**Your task:** Exactly how many lines below mention "span"? Answer with that number alone.

------------

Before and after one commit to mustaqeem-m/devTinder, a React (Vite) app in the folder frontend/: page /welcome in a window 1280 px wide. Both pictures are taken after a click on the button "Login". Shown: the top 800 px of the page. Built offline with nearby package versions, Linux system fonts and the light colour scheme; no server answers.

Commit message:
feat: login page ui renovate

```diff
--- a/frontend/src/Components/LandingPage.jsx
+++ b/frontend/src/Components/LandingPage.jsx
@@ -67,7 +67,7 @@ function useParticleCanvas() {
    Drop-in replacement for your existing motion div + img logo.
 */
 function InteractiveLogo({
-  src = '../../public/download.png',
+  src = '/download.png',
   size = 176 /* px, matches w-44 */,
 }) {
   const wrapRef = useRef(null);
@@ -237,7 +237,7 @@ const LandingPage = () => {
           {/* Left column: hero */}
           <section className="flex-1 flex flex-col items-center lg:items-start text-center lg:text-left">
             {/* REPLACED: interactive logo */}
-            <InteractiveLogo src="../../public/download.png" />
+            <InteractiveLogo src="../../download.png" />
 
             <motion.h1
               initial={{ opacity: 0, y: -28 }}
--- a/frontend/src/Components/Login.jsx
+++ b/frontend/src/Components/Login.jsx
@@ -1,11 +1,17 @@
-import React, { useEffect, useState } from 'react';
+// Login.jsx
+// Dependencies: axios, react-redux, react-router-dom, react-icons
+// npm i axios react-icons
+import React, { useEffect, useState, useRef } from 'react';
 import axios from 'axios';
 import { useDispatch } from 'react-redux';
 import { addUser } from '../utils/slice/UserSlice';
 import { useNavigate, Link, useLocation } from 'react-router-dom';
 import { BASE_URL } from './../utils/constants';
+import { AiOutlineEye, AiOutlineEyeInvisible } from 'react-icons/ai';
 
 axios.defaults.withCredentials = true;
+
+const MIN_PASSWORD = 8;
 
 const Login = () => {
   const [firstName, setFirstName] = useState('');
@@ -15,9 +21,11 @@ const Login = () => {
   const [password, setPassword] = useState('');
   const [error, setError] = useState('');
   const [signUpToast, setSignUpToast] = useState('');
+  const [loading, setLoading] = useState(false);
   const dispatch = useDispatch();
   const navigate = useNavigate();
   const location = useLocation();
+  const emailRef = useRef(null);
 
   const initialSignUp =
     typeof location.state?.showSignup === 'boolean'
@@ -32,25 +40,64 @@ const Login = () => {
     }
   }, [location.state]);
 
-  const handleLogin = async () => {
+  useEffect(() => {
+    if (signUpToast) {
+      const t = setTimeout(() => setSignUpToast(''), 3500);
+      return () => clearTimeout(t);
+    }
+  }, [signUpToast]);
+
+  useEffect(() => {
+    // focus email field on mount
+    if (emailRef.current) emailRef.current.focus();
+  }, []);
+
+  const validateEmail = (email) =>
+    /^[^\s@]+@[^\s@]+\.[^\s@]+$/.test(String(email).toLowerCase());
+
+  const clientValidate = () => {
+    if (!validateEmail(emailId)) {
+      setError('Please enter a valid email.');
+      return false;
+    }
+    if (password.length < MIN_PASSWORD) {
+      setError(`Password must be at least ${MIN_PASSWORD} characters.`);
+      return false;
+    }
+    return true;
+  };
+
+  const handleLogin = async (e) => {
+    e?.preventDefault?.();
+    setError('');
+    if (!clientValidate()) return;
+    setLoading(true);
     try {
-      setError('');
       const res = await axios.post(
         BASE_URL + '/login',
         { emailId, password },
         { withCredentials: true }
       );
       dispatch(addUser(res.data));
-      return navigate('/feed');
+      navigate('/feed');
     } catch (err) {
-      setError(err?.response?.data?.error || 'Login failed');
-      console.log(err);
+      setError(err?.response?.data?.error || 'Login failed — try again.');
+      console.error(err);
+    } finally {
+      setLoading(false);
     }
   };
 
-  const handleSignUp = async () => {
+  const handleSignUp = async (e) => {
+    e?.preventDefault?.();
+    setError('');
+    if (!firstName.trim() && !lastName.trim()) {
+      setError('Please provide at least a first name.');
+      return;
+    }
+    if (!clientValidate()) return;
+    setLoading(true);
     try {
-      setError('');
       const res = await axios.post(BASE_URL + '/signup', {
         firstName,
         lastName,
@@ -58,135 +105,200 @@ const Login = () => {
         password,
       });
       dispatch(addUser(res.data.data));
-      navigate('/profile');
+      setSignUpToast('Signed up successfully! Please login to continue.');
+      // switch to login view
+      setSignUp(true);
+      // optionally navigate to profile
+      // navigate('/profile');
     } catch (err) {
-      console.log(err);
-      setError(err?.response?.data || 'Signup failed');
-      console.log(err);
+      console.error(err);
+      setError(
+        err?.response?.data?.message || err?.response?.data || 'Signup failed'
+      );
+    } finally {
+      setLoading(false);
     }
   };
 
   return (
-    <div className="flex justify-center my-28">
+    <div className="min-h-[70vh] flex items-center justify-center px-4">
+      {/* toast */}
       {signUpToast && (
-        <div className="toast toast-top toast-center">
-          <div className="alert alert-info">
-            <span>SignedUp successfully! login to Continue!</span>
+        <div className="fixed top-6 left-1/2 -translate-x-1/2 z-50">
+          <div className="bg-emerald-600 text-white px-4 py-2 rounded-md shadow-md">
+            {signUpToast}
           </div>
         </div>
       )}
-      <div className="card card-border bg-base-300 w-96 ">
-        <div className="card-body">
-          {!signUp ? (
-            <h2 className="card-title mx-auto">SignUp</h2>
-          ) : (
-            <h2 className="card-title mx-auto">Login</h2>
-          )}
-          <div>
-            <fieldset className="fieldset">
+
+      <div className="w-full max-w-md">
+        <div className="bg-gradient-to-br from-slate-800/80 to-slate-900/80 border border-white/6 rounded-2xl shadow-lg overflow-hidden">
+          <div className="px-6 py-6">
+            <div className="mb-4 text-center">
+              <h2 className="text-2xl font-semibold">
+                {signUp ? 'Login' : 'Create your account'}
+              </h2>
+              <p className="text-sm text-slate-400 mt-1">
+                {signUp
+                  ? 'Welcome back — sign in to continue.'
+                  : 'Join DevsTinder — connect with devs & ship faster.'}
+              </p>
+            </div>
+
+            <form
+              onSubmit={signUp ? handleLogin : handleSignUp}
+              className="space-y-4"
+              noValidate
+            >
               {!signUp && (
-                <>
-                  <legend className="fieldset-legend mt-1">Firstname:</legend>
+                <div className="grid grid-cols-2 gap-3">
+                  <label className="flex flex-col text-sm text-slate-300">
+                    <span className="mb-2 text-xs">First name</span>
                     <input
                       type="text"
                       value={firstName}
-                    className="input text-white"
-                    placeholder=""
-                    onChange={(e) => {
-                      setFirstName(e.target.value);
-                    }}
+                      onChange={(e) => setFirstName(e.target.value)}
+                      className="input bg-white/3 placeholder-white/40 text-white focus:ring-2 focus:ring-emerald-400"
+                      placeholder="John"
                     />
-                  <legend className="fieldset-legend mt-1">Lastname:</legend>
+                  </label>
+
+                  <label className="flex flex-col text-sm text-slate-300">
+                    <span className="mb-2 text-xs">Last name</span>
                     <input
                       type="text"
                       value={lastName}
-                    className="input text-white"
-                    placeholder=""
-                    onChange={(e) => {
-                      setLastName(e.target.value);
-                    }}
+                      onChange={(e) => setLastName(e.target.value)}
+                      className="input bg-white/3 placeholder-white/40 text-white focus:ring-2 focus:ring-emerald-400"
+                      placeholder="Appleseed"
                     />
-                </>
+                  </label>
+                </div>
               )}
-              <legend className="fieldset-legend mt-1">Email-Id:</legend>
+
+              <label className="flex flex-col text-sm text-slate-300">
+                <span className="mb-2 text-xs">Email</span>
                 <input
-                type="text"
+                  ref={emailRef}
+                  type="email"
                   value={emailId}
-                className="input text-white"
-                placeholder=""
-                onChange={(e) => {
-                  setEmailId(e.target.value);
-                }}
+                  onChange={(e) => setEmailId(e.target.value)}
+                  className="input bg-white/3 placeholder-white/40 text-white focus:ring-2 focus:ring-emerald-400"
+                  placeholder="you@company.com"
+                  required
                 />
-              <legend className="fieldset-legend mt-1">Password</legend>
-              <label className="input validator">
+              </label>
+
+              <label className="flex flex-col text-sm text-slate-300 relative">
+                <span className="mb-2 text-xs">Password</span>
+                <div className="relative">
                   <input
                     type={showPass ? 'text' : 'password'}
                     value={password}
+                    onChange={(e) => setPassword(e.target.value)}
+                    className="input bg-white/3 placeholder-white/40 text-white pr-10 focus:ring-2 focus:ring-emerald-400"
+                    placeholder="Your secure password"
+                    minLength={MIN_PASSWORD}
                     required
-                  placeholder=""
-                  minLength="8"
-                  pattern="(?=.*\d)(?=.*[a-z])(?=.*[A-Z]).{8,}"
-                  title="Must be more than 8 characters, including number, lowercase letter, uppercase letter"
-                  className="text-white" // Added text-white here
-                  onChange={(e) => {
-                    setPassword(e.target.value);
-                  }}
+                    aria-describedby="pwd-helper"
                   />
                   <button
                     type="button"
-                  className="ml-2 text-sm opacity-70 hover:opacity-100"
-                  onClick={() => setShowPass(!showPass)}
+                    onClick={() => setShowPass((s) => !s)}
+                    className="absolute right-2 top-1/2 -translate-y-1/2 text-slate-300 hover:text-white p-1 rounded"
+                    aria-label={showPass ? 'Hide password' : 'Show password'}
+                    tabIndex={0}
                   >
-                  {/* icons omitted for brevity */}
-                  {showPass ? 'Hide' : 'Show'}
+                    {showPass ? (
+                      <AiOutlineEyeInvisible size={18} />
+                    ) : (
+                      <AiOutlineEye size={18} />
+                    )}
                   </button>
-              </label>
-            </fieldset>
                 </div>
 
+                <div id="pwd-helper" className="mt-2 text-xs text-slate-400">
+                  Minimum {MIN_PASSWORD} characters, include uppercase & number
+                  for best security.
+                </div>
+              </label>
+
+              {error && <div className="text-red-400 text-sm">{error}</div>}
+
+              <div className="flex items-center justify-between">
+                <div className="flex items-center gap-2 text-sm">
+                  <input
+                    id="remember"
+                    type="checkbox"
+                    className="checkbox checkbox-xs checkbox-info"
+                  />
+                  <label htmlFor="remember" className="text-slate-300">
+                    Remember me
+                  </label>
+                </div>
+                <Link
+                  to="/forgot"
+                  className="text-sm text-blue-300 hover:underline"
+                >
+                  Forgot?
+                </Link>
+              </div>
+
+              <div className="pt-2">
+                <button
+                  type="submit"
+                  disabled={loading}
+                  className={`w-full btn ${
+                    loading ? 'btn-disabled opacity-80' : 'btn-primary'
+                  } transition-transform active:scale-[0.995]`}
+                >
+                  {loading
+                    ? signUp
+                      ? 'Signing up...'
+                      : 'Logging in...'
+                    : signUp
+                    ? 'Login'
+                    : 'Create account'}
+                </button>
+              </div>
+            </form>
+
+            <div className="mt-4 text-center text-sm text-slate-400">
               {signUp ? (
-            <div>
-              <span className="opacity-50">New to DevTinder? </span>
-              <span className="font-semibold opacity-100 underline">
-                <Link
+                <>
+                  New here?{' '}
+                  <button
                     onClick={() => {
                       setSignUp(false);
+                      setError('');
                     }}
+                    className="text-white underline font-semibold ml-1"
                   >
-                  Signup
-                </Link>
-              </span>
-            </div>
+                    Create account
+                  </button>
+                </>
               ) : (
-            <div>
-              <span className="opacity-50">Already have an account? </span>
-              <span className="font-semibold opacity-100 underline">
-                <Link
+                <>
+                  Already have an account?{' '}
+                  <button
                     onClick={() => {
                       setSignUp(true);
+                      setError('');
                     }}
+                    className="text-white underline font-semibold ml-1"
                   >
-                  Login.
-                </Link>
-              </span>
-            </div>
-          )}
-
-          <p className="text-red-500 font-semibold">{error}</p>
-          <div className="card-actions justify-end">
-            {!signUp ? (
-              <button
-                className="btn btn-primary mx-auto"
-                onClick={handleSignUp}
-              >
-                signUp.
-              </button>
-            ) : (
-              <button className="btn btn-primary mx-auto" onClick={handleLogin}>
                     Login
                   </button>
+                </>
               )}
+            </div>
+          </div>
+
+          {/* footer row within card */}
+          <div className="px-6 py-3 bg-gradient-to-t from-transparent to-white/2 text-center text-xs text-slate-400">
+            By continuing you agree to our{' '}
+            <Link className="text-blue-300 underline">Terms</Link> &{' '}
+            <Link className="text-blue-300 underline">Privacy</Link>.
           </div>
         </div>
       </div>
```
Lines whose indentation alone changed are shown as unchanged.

------------

**Result of this exercise:** 11